**The problem**
In full and unchanged, set down the entries that follow, with no images.

**Supplied records**
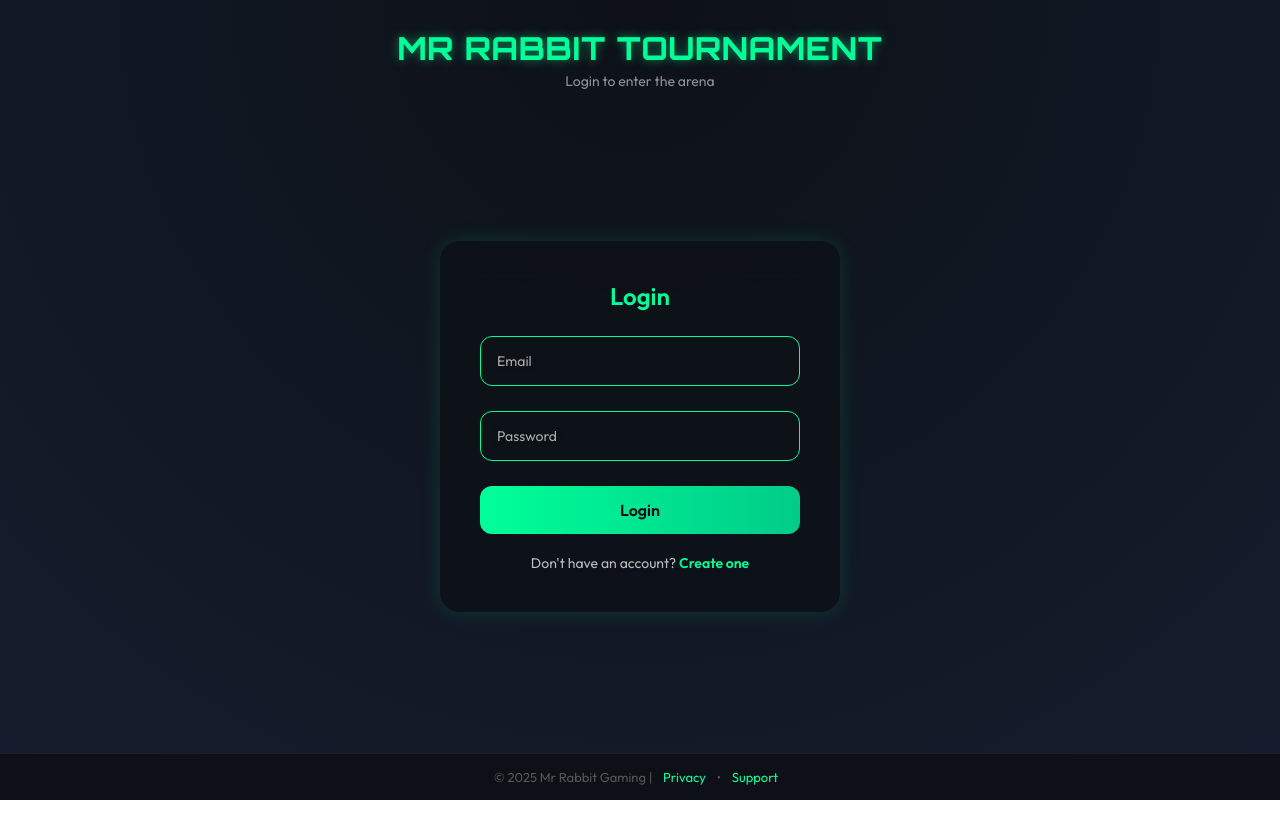
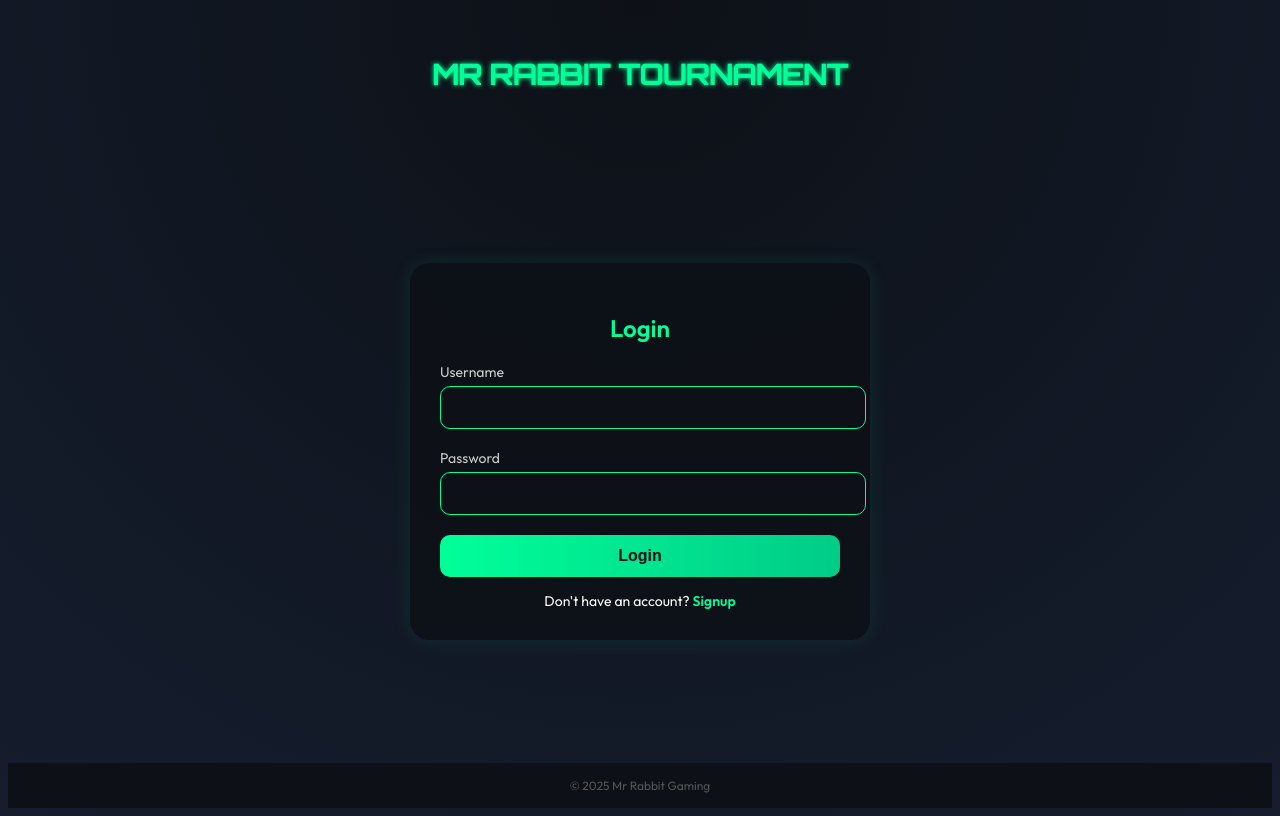
Before and after one commit to Mr-rabbit-xd/RABBIT-XMD, a website: page public/login.html in a window 1280 px wide. Drawn offline with Linux system fonts and the light colour scheme.

Commit message:
Update login.html

```diff
--- a/public/login.html
+++ b/public/login.html
@@ -1,20 +1,14 @@
 <!DOCTYPE html>
 <html lang="en">
 <head>
-  <meta charset="UTF-8"/>
+  <meta charset="UTF-8" />
   <meta name="viewport" content="width=device-width, initial-scale=1.0"/>
   <title>Login | Mr Rabbit</title>
   <link href="https://fonts.googleapis.com/css2?family=Orbitron:wght@500&family=Outfit:wght@400;600&display=swap" rel="stylesheet">
   <style>
-    * {
-      margin: 0;
-      padding: 0;
-      font-family: 'Outfit', sans-serif;
-      box-sizing: border-box;
-    }
-
     body {
       background: radial-gradient(circle at top, #0d1117, #151d2e);
+      font-family: 'Outfit', sans-serif;
       color: white;
       display: flex;
       flex-direction: column;
@@ -23,106 +17,77 @@
 
     header {
       text-align: center;
-      padding: 30px 20px 10px;
+      padding: 30px;
     }
 
     header h1 {
+      color: #00ff99;
       font-family: 'Orbitron', sans-serif;
-      font-size: 30px;
-      color: #00ff99;
-      letter-spacing: 2px;
-      text-shadow: 0 0 10px rgba(0,255,153,0.5);
-    }
-
-    header span {
-      color: #ffffff88;
-      font-size: 14px;
-      display: block;
-      margin-top: 5px;
+      font-size: 28px;
+      text-shadow: 0 0 5px #00ff99;
     }
 
     .container {
       flex: 1;
       display: flex;
+      justify-content: center;
       align-items: center;
-      justify-content: center;
       padding: 20px;
     }
 
     .card {
-      background: rgba(13, 17, 23, 0.8);
-      padding: 40px;
+      background: rgba(13, 17, 23, 0.9);
+      padding: 30px;
       border-radius: 20px;
-      width: 90%;
+      width: 100%;
       max-width: 400px;
-      backdrop-filter: blur(20px);
-      box-shadow: 0 0 20px rgba(0,255,153,0.15);
+      box-shadow: 0 0 20px rgba(0,255,153,0.1);
     }
 
-    .card h2 {
+    h2 {
       text-align: center;
-      margin-bottom: 25px;
+      margin-bottom: 20px;
       color: #00ff99;
     }
 
     .input-group {
-      position: relative;
-      margin-bottom: 25px;
+      margin-bottom: 20px;
     }
 
     .input-group input {
       width: 100%;
-      padding: 14px 12px;
+      padding: 12px;
+      border: 1px solid #00ff99;
+      border-radius: 10px;
       background: transparent;
-      border: 1px solid #00ff99;
-      border-radius: 12px;
-      font-size: 16px;
       color: white;
       outline: none;
+      font-size: 15px;
     }
 
     .input-group label {
-      position: absolute;
-      left: 12px;
-      top: 50%;
-      transform: translateY(-50%);
-      background-color: rgba(13,17,23,0.8);
-      padding: 0 5px;
-      color: #aaa;
+      display: block;
+      margin-bottom: 5px;
+      color: #ccc;
       font-size: 14px;
-      transition: 0.3s ease;
-      pointer-events: none;
-    }
-
-    .input-group input:focus + label,
-    .input-group input:not(:placeholder-shown) + label {
-      top: -10px;
-      font-size: 12px;
-      color: #00ff99;
     }
 
     button {
       width: 100%;
-      padding: 14px;
+      padding: 12px;
+      background: linear-gradient(to right, #00ff99, #00cc88);
       border: none;
-      border-radius: 12px;
-      background: linear-gradient(to right, #00ff99, #00cc88);
+      border-radius: 10px;
+      font-weight: bold;
       font-size: 16px;
-      font-weight: bold;
       color: #0d1117;
       cursor: pointer;
-      transition: background 0.3s;
-    }
-
-    button:hover {
-      background: linear-gradient(to right, #00cc88, #00aa77);
     }
 
     .switch {
       text-align: center;
-      margin-top: 20px;
+      margin-top: 15px;
       font-size: 14px;
-      color: #bbb;
     }
 
     .switch a {
@@ -133,17 +98,10 @@
 
     footer {
       text-align: center;
+      font-size: 12px;
+      color: #555;
       padding: 15px;
-      font-size: 13px;
       background: #0d1117;
-      color: #555;
-      border-top: 1px solid #1f1f1f;
-    }
-
-    footer a {
-      color: #00ff99;
-      text-decoration: none;
-      margin: 0 8px;
     }
   </style>
 </head>
@@ -151,7 +109,6 @@
 
   <header>
     <h1>MR RABBIT TOURNAMENT</h1>
-    <span>Login to enter the arena</span>
   </header>
 
   <div class="container">
@@ -159,23 +116,23 @@
       <h2>Login</h2>
       <form id="loginForm">
         <div class="input-group">
-          <input type="email" name="email" placeholder=" " required />
-          <label>Email</label>
+          <label>Username</label>
+          <input type="text" name="username" required />
         </div>
         <div class="input-group">
-          <input type="password" name="password" placeholder=" " required />
           <label>Password</label>
+          <input type="password" name="password" required />
         </div>
         <button type="submit">Login</button>
       </form>
       <div class="switch">
-        Don't have an account? <a href="/signup.html">Create one</a>
+        Don't have an account? <a href="/signup">Signup</a>
       </div>
     </div>
   </div>
 
   <footer>
-    &copy; 2025 Mr Rabbit Gaming | <a href="#">Privacy</a> • <a href="#">Support</a>
+    &copy; 2025 Mr Rabbit Gaming
   </footer>
 
   <script>
@@ -186,15 +143,15 @@
         method: 'POST',
         headers: { 'Content-Type': 'application/json' },
         body: JSON.stringify({
-          email: form.email.value,
+          username: form.username.value,
           password: form.password.value
         })
       });
       const data = await res.json();
       if (res.ok) {
+        localStorage.setItem('token', data.token);
         alert(data.msg);
-        // Token can be saved if needed
-        window.location.href = "/success.html"; // or dashboard later
+        window.location.href = "/success";
       } else {
         alert(data.msg);
       }
```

**Output**
Before and after one commit to Mr-rabbit-xd/RABBIT-XMD, a website: page public/login.html in a window 1280 px wide. Drawn offline with Linux system fonts and the light colour scheme.

Commit message:
Update login.html

```diff
--- a/public/login.html
+++ b/public/login.html
@@ -1,20 +1,14 @@
 <!DOCTYPE html>
 <html lang="en">
 <head>
-  <meta charset="UTF-8"/>
+  <meta charset="UTF-8" />
   <meta name="viewport" content="width=device-width, initial-scale=1.0"/>
   <title>Login | Mr Rabbit</title>
   <link href="https://fonts.googleapis.com/css2?family=Orbitron:wght@500&family=Outfit:wght@400;600&display=swap" rel="stylesheet">
   <style>
-    * {
-      margin: 0;
-      padding: 0;
-      font-family: 'Outfit', sans-serif;
-      box-sizing: border-box;
-    }
-
     body {
       background: radial-gradient(circle at top, #0d1117, #151d2e);
+      font-family: 'Outfit', sans-serif;
       color: white;
       display: flex;
       flex-direction: column;
@@ -23,106 +17,77 @@
 
     header {
       text-align: center;
-      padding: 30px 20px 10px;
+      padding: 30px;
     }
 
     header h1 {
+      color: #00ff99;
       font-family: 'Orbitron', sans-serif;
-      font-size: 30px;
-      color: #00ff99;
-      letter-spacing: 2px;
-      text-shadow: 0 0 10px rgba(0,255,153,0.5);
-    }
-
-    header span {
-      color: #ffffff88;
-      font-size: 14px;
-      display: block;
-      margin-top: 5px;
+      font-size: 28px;
+      text-shadow: 0 0 5px #00ff99;
     }
 
     .container {
       flex: 1;
       display: flex;
+      justify-content: center;
       align-items: center;
-      justify-content: center;
       padding: 20px;
     }
 
     .card {
-      background: rgba(13, 17, 23, 0.8);
-      padding: 40px;
+      background: rgba(13, 17, 23, 0.9);
+      padding: 30px;
       border-radius: 20px;
-      width: 90%;
+      width: 100%;
       max-width: 400px;
-      backdrop-filter: blur(20px);
-      box-shadow: 0 0 20px rgba(0,255,153,0.15);
+      box-shadow: 0 0 20px rgba(0,255,153,0.1);
     }
 
-    .card h2 {
+    h2 {
       text-align: center;
-      margin-bottom: 25px;
+      margin-bottom: 20px;
       color: #00ff99;
     }
 
     .input-group {
-      position: relative;
-      margin-bottom: 25px;
+      margin-bottom: 20px;
     }
 
     .input-group input {
       width: 100%;
-      padding: 14px 12px;
+      padding: 12px;
+      border: 1px solid #00ff99;
+      border-radius: 10px;
       background: transparent;
-      border: 1px solid #00ff99;
-      border-radius: 12px;
-      font-size: 16px;
       color: white;
       outline: none;
+      font-size: 15px;
     }
 
     .input-group label {
-      position: absolute;
-      left: 12px;
-      top: 50%;
-      transform: translateY(-50%);
-      background-color: rgba(13,17,23,0.8);
-      padding: 0 5px;
-      color: #aaa;
+      display: block;
+      margin-bottom: 5px;
+      color: #ccc;
       font-size: 14px;
-      transition: 0.3s ease;
-      pointer-events: none;
-    }
-
-    .input-group input:focus + label,
-    .input-group input:not(:placeholder-shown) + label {
-      top: -10px;
-      font-size: 12px;
-      color: #00ff99;
     }
 
     button {
       width: 100%;
-      padding: 14px;
+      padding: 12px;
+      background: linear-gradient(to right, #00ff99, #00cc88);
       border: none;
-      border-radius: 12px;
-      background: linear-gradient(to right, #00ff99, #00cc88);
+      border-radius: 10px;
+      font-weight: bold;
       font-size: 16px;
-      font-weight: bold;
       color: #0d1117;
       cursor: pointer;
-      transition: background 0.3s;
-    }
-
-    button:hover {
-      background: linear-gradient(to right, #00cc88, #00aa77);
     }
 
     .switch {
       text-align: center;
-      margin-top: 20px;
+      margin-top: 15px;
       font-size: 14px;
-      color: #bbb;
     }
 
     .switch a {
@@ -133,17 +98,10 @@
 
     footer {
       text-align: center;
+      font-size: 12px;
+      color: #555;
       padding: 15px;
-      font-size: 13px;
       background: #0d1117;
-      color: #555;
-      border-top: 1px solid #1f1f1f;
-    }
-
-    footer a {
-      color: #00ff99;
-      text-decoration: none;
-      margin: 0 8px;
     }
   </style>
 </head>
@@ -151,7 +109,6 @@
 
   <header>
     <h1>MR RABBIT TOURNAMENT</h1>
-    <span>Login to enter the arena</span>
   </header>
 
   <div class="container">
@@ -159,23 +116,23 @@
       <h2>Login</h2>
       <form id="loginForm">
         <div class="input-group">
-          <input type="email" name="email" placeholder=" " required />
-          <label>Email</label>
+          <label>Username</label>
+          <input type="text" name="username" required />
         </div>
         <div class="input-group">
-          <input type="password" name="password" placeholder=" " required />
           <label>Password</label>
+          <input type="password" name="password" required />
         </div>
         <button type="submit">Login</button>
       </form>
       <div class="switch">
-        Don't have an account? <a href="/signup.html">Create one</a>
+        Don't have an account? <a href="/signup">Signup</a>
       </div>
     </div>
   </div>
 
   <footer>
-    &copy; 2025 Mr Rabbit Gaming | <a href="#">Privacy</a> • <a href="#">Support</a>
+    &copy; 2025 Mr Rabbit Gaming
   </footer>
 
   <script>
@@ -186,15 +143,15 @@
         method: 'POST',
         headers: { 'Content-Type': 'application/json' },
         body: JSON.stringify({
-          email: form.email.value,
+          username: form.username.value,
           password: form.password.value
         })
       });
       const data = await res.json();
       if (res.ok) {
+        localStorage.setItem('token', data.token);
         alert(data.msg);
-        // Token can be saved if needed
-        window.location.href = "/success.html"; // or dashboard later
+        window.location.href = "/success";
       } else {
         alert(data.msg);
       }
```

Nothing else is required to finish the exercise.